EXERCISE BRIEF:
Write out every entry below word for word, leaving nothing out.

========================================

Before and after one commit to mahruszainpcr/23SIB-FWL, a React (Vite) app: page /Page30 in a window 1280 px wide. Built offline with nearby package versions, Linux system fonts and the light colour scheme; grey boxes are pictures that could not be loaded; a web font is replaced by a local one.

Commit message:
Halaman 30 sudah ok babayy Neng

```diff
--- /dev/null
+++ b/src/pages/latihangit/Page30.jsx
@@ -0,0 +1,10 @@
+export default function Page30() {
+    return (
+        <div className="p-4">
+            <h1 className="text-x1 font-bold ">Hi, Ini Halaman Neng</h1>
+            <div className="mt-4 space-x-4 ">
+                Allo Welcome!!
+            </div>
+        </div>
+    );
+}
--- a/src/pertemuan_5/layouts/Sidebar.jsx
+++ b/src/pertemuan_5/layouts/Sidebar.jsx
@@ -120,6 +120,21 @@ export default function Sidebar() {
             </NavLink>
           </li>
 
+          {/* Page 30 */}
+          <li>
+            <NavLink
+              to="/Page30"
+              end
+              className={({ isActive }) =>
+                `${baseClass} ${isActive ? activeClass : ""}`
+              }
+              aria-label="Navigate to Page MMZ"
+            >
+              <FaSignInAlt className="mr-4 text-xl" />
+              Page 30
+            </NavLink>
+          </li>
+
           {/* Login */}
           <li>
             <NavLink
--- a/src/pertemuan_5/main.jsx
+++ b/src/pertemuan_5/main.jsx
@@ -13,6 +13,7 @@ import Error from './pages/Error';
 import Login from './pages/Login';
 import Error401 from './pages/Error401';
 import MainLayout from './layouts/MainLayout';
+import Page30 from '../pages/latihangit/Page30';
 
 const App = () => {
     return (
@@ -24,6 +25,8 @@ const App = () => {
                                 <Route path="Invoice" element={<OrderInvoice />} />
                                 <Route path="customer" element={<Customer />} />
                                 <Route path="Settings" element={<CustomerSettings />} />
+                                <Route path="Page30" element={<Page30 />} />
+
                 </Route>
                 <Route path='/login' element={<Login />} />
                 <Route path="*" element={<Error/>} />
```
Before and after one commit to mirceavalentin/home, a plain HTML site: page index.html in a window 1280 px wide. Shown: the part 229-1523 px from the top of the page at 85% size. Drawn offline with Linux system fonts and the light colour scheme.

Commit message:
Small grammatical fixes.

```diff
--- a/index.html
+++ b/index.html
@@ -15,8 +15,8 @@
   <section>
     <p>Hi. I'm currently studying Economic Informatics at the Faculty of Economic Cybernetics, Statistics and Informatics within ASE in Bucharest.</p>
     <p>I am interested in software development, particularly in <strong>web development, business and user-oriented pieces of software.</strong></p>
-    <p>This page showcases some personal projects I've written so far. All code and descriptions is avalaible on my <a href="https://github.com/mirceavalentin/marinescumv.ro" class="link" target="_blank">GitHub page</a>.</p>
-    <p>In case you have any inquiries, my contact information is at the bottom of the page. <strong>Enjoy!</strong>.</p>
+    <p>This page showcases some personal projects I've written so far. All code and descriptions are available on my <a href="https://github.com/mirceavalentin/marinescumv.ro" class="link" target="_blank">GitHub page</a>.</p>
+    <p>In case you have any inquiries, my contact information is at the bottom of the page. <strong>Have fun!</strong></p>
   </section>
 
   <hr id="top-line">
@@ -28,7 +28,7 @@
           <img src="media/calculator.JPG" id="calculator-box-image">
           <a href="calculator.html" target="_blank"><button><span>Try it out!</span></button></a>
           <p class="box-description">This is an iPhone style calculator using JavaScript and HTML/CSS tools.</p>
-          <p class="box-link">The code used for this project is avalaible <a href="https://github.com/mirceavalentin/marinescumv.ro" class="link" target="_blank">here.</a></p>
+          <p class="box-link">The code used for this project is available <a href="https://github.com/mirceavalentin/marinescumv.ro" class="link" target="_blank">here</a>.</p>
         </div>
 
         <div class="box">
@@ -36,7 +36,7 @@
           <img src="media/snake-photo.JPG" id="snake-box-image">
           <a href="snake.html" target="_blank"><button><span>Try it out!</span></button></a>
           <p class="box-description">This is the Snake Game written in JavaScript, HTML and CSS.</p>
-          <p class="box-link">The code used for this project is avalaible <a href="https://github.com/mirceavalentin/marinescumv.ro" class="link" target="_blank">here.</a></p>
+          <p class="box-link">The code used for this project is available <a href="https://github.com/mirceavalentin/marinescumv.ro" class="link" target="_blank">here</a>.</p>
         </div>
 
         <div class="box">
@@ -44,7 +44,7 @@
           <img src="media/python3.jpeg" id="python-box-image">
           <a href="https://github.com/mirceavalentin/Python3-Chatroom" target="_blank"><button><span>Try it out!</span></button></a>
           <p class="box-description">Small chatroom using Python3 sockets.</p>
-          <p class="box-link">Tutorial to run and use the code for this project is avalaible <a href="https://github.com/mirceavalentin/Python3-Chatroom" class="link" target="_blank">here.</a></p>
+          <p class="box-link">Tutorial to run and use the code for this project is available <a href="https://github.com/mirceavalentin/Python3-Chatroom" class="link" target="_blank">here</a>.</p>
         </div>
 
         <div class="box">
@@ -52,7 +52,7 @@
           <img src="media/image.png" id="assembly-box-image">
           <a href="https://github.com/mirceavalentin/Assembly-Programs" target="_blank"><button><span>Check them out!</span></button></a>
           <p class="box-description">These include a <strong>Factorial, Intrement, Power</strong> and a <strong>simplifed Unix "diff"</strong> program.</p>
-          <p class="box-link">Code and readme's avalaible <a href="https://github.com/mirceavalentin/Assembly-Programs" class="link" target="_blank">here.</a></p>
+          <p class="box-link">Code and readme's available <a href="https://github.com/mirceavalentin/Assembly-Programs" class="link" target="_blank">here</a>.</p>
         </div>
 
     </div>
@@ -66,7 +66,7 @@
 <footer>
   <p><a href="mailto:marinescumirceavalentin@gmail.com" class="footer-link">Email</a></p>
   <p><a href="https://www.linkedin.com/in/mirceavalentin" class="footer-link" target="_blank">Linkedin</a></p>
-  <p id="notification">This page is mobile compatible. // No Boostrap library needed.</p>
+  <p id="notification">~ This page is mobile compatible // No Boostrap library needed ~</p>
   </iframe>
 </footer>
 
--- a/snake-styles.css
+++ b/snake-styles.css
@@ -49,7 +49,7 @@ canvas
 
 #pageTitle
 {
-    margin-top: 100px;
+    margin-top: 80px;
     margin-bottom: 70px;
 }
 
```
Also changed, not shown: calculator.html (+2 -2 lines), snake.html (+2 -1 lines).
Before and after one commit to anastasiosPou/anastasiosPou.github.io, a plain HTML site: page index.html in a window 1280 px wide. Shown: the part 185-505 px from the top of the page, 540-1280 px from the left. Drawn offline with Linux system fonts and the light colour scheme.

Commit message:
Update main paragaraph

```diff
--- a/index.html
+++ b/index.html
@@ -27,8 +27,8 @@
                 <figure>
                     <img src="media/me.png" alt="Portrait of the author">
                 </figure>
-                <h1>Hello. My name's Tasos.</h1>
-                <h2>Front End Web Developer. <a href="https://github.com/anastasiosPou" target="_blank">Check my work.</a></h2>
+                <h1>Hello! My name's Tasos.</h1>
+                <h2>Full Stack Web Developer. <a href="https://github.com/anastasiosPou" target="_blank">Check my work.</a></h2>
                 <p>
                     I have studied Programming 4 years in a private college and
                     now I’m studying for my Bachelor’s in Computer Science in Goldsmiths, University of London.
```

========================================

EXERCISE SOLUTION:
Before and after one commit to mahruszainpcr/23SIB-FWL, a React (Vite) app: page /Page30 in a window 1280 px wide. Built offline with nearby package versions, Linux system fonts and the light colour scheme; grey boxes are pictures that could not be loaded; a web font is replaced by a local one.

Commit message:
Halaman 30 sudah ok babayy Neng

```diff
--- /dev/null
+++ b/src/pages/latihangit/Page30.jsx
@@ -0,0 +1,10 @@
+export default function Page30() {
+    return (
+        <div className="p-4">
+            <h1 className="text-x1 font-bold ">Hi, Ini Halaman Neng</h1>
+            <div className="mt-4 space-x-4 ">
+                Allo Welcome!!
+            </div>
+        </div>
+    );
+}
--- a/src/pertemuan_5/layouts/Sidebar.jsx
+++ b/src/pertemuan_5/layouts/Sidebar.jsx
@@ -120,6 +120,21 @@ export default function Sidebar() {
             </NavLink>
           </li>
 
+          {/* Page 30 */}
+          <li>
+            <NavLink
+              to="/Page30"
+              end
+              className={({ isActive }) =>
+                `${baseClass} ${isActive ? activeClass : ""}`
+              }
+              aria-label="Navigate to Page MMZ"
+            >
+              <FaSignInAlt className="mr-4 text-xl" />
+              Page 30
+            </NavLink>
+          </li>
+
           {/* Login */}
           <li>
             <NavLink
--- a/src/pertemuan_5/main.jsx
+++ b/src/pertemuan_5/main.jsx
@@ -13,6 +13,7 @@ import Error from './pages/Error';
 import Login from './pages/Login';
 import Error401 from './pages/Error401';
 import MainLayout from './layouts/MainLayout';
+import Page30 from '../pages/latihangit/Page30';
 
 const App = () => {
     return (
@@ -24,6 +25,8 @@ const App = () => {
                                 <Route path="Invoice" element={<OrderInvoice />} />
                                 <Route path="customer" element={<Customer />} />
                                 <Route path="Settings" element={<CustomerSettings />} />
+                                <Route path="Page30" element={<Page30 />} />
+
                 </Route>
                 <Route path='/login' element={<Login />} />
                 <Route path="*" element={<Error/>} />
```
Before and after one commit to mirceavalentin/home, a plain HTML site: page index.html in a window 1280 px wide. Shown: the part 229-1523 px from the top of the page at 85% size. Drawn offline with Linux system fonts and the light colour scheme.

Commit message:
Small grammatical fixes.

```diff
--- a/index.html
+++ b/index.html
@@ -15,8 +15,8 @@
   <section>
     <p>Hi. I'm currently studying Economic Informatics at the Faculty of Economic Cybernetics, Statistics and Informatics within ASE in Bucharest.</p>
     <p>I am interested in software development, particularly in <strong>web development, business and user-oriented pieces of software.</strong></p>
-    <p>This page showcases some personal projects I've written so far. All code and descriptions is avalaible on my <a href="https://github.com/mirceavalentin/marinescumv.ro" class="link" target="_blank">GitHub page</a>.</p>
-    <p>In case you have any inquiries, my contact information is at the bottom of the page. <strong>Enjoy!</strong>.</p>
+    <p>This page showcases some personal projects I've written so far. All code and descriptions are available on my <a href="https://github.com/mirceavalentin/marinescumv.ro" class="link" target="_blank">GitHub page</a>.</p>
+    <p>In case you have any inquiries, my contact information is at the bottom of the page. <strong>Have fun!</strong></p>
   </section>
 
   <hr id="top-line">
@@ -28,7 +28,7 @@
           <img src="media/calculator.JPG" id="calculator-box-image">
           <a href="calculator.html" target="_blank"><button><span>Try it out!</span></button></a>
           <p class="box-description">This is an iPhone style calculator using JavaScript and HTML/CSS tools.</p>
-          <p class="box-link">The code used for this project is avalaible <a href="https://github.com/mirceavalentin/marinescumv.ro" class="link" target="_blank">here.</a></p>
+          <p class="box-link">The code used for this project is available <a href="https://github.com/mirceavalentin/marinescumv.ro" class="link" target="_blank">here</a>.</p>
         </div>
 
         <div class="box">
@@ -36,7 +36,7 @@
           <img src="media/snake-photo.JPG" id="snake-box-image">
           <a href="snake.html" target="_blank"><button><span>Try it out!</span></button></a>
           <p class="box-description">This is the Snake Game written in JavaScript, HTML and CSS.</p>
-          <p class="box-link">The code used for this project is avalaible <a href="https://github.com/mirceavalentin/marinescumv.ro" class="link" target="_blank">here.</a></p>
+          <p class="box-link">The code used for this project is available <a href="https://github.com/mirceavalentin/marinescumv.ro" class="link" target="_blank">here</a>.</p>
         </div>
 
         <div class="box">
@@ -44,7 +44,7 @@
           <img src="media/python3.jpeg" id="python-box-image">
           <a href="https://github.com/mirceavalentin/Python3-Chatroom" target="_blank"><button><span>Try it out!</span></button></a>
           <p class="box-description">Small chatroom using Python3 sockets.</p>
-          <p class="box-link">Tutorial to run and use the code for this project is avalaible <a href="https://github.com/mirceavalentin/Python3-Chatroom" class="link" target="_blank">here.</a></p>
+          <p class="box-link">Tutorial to run and use the code for this project is available <a href="https://github.com/mirceavalentin/Python3-Chatroom" class="link" target="_blank">here</a>.</p>
         </div>
 
         <div class="box">
@@ -52,7 +52,7 @@
           <img src="media/image.png" id="assembly-box-image">
           <a href="https://github.com/mirceavalentin/Assembly-Programs" target="_blank"><button><span>Check them out!</span></button></a>
           <p class="box-description">These include a <strong>Factorial, Intrement, Power</strong> and a <strong>simplifed Unix "diff"</strong> program.</p>
-          <p class="box-link">Code and readme's avalaible <a href="https://github.com/mirceavalentin/Assembly-Programs" class="link" target="_blank">here.</a></p>
+          <p class="box-link">Code and readme's available <a href="https://github.com/mirceavalentin/Assembly-Programs" class="link" target="_blank">here</a>.</p>
         </div>
 
     </div>
@@ -66,7 +66,7 @@
 <footer>
   <p><a href="mailto:marinescumirceavalentin@gmail.com" class="footer-link">Email</a></p>
   <p><a href="https://www.linkedin.com/in/mirceavalentin" class="footer-link" target="_blank">Linkedin</a></p>
-  <p id="notification">This page is mobile compatible. // No Boostrap library needed.</p>
+  <p id="notification">~ This page is mobile compatible // No Boostrap library needed ~</p>
   </iframe>
 </footer>
 
--- a/snake-styles.css
+++ b/snake-styles.css
@@ -49,7 +49,7 @@ canvas
 
 #pageTitle
 {
-    margin-top: 100px;
+    margin-top: 80px;
     margin-bottom: 70px;
 }
 
```
Also changed, not shown: calculator.html (+2 -2 lines), snake.html (+2 -1 lines).
Before and after one commit to anastasiosPou/anastasiosPou.github.io, a plain HTML site: page index.html in a window 1280 px wide. Shown: the part 185-505 px from the top of the page, 540-1280 px from the left. Drawn offline with Linux system fonts and the light colour scheme.

Commit message:
Update main paragaraph

```diff
--- a/index.html
+++ b/index.html
@@ -27,8 +27,8 @@
                 <figure>
                     <img src="media/me.png" alt="Portrait of the author">
                 </figure>
-                <h1>Hello. My name's Tasos.</h1>
-                <h2>Front End Web Developer. <a href="https://github.com/anastasiosPou" target="_blank">Check my work.</a></h2>
+                <h1>Hello! My name's Tasos.</h1>
+                <h2>Full Stack Web Developer. <a href="https://github.com/anastasiosPou" target="_blank">Check my work.</a></h2>
                 <p>
                     I have studied Programming 4 years in a private college and
                     now I’m studying for my Bachelor’s in Computer Science in Goldsmiths, University of London.
```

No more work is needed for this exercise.